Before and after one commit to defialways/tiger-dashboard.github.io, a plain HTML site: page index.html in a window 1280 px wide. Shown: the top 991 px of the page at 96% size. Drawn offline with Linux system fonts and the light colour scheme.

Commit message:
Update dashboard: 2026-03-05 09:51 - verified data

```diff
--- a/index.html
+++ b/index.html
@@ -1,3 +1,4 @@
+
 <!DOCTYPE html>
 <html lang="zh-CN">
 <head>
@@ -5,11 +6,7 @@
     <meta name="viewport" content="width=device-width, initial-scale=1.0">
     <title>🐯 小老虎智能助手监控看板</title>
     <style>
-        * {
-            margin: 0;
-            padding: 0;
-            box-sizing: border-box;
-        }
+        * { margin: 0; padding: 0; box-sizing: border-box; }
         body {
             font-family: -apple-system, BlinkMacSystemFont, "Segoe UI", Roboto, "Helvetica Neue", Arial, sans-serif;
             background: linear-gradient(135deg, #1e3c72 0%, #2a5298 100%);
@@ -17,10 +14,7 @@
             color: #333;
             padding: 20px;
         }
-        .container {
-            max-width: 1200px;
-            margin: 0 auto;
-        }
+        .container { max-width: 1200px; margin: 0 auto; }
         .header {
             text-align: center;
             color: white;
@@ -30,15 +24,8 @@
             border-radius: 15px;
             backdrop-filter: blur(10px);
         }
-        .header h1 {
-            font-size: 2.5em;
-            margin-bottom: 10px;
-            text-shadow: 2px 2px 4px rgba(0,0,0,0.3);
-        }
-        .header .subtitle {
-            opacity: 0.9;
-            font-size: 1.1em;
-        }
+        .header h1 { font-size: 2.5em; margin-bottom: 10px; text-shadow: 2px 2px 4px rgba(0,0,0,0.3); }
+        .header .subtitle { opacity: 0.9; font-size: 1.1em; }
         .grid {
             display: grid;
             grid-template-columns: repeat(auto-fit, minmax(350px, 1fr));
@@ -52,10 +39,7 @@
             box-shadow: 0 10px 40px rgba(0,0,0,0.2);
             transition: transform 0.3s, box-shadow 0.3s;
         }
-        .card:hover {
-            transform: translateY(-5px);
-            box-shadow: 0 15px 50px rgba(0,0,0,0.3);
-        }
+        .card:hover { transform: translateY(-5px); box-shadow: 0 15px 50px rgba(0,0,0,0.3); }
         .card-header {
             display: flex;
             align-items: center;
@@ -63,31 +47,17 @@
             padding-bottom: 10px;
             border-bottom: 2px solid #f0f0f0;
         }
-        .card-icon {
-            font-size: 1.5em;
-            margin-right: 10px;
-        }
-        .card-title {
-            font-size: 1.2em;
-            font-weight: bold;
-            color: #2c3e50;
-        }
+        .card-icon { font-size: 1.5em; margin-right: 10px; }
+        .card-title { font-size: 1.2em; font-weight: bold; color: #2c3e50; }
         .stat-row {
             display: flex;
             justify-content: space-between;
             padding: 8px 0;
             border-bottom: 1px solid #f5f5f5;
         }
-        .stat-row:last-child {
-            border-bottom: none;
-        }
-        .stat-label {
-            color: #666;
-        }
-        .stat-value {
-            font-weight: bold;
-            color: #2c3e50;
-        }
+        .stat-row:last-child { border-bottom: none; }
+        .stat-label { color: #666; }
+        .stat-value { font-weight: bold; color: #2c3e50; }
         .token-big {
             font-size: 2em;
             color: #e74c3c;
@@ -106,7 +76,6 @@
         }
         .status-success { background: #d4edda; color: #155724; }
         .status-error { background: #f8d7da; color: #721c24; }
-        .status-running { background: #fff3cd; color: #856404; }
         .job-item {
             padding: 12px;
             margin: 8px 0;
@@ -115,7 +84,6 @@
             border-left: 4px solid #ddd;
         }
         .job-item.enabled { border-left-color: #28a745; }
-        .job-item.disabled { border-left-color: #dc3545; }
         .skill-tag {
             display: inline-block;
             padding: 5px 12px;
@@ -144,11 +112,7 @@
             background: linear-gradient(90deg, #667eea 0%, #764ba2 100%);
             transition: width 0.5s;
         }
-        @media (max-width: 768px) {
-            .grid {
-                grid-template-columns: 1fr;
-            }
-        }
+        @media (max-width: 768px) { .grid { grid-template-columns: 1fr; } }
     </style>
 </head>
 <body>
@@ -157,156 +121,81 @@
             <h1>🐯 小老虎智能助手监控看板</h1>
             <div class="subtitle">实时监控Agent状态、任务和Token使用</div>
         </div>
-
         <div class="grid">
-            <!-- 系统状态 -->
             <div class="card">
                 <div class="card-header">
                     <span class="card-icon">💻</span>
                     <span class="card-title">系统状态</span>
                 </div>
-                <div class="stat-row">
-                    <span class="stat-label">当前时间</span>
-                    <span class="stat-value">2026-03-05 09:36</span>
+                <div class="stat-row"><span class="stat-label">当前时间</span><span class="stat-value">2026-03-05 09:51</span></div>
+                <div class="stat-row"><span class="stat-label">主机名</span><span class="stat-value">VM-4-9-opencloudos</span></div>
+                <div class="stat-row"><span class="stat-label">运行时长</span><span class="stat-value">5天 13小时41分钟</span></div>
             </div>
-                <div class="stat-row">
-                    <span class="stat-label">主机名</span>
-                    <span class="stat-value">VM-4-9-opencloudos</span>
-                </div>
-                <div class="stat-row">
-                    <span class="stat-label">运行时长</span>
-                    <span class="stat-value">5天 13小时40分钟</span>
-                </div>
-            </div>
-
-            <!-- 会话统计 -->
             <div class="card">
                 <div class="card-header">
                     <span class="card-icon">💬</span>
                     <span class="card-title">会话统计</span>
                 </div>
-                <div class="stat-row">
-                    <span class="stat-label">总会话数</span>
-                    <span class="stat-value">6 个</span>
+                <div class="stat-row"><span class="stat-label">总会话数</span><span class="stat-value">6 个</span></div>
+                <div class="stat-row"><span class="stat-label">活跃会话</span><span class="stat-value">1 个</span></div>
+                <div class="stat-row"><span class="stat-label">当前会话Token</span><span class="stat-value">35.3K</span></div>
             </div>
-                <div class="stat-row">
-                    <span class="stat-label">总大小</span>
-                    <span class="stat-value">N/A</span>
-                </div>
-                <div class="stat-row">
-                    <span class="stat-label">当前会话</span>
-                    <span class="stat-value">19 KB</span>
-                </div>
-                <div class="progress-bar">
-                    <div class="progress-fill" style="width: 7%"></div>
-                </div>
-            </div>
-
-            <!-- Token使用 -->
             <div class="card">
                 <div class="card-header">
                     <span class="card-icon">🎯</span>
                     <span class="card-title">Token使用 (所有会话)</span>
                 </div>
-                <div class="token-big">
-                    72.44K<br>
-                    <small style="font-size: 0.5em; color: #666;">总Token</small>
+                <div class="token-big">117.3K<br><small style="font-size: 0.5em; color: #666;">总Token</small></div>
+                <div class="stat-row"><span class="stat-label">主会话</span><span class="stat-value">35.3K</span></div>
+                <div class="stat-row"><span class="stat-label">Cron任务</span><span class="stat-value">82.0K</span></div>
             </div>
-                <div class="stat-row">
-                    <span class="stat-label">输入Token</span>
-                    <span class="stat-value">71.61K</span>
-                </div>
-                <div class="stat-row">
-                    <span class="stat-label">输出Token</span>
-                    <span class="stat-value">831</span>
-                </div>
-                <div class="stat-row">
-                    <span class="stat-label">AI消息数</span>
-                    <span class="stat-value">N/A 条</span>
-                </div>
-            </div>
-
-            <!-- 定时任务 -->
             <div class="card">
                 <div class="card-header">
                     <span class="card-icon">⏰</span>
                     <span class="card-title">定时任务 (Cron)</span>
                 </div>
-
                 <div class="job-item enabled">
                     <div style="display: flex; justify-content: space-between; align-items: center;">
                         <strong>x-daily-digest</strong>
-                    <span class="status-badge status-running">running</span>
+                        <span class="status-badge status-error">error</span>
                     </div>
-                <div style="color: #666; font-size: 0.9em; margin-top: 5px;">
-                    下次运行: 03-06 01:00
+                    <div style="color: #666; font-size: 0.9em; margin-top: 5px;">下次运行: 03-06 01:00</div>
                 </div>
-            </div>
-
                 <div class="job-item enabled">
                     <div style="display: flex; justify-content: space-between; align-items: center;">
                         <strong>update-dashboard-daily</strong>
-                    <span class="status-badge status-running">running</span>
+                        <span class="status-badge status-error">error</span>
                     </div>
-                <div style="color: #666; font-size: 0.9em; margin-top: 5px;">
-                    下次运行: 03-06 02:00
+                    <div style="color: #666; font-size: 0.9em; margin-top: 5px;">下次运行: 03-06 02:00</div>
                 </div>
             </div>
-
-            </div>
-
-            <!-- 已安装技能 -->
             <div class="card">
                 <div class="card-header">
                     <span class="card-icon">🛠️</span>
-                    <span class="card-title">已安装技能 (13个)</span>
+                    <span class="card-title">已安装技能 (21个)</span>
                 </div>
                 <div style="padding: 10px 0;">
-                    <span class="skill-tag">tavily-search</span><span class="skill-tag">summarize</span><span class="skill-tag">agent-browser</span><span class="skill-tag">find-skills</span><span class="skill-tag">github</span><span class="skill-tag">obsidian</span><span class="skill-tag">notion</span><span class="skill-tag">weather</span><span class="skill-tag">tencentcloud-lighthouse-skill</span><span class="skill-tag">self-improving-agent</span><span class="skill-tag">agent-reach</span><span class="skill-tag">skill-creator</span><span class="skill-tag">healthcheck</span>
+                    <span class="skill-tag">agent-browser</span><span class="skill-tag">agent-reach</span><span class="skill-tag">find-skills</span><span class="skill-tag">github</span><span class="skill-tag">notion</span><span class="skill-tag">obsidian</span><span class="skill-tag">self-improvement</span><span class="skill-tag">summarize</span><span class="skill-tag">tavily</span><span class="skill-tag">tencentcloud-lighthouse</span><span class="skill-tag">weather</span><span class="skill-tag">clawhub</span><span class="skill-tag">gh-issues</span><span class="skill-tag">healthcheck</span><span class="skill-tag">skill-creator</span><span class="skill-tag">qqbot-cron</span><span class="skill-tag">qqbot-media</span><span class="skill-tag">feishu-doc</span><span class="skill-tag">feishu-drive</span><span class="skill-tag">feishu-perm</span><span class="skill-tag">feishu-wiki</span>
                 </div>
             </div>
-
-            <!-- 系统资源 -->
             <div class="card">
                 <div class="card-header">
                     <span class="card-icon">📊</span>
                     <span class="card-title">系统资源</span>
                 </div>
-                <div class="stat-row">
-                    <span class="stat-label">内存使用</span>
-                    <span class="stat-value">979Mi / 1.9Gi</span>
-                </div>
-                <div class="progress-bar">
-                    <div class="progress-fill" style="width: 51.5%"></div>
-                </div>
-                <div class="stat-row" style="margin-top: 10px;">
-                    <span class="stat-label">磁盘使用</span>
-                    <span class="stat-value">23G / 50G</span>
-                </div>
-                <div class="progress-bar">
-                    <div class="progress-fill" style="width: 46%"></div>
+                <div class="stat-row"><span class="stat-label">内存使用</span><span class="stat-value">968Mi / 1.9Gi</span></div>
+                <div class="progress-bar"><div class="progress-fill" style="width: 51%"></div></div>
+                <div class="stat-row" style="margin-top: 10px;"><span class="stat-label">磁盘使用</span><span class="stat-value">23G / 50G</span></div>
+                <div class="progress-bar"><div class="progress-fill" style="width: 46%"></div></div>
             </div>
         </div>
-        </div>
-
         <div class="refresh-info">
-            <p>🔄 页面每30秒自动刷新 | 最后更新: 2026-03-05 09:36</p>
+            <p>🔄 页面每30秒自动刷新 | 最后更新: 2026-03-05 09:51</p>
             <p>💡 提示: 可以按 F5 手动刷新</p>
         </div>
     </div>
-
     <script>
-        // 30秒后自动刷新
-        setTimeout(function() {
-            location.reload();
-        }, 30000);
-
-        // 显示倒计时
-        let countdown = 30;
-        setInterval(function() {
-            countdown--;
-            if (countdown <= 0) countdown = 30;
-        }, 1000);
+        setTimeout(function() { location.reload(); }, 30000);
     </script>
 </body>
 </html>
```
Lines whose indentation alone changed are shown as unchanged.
- - - -
_Task item:_ Only the lines containing "center" are needed; copy each of them from the data.

_Worked solution:_
             text-align: center;
             align-items: center;
                     <div style="display: flex; justify-content: space-between; align-items: center;">
                     <div style="display: flex; justify-content: space-between; align-items: center;">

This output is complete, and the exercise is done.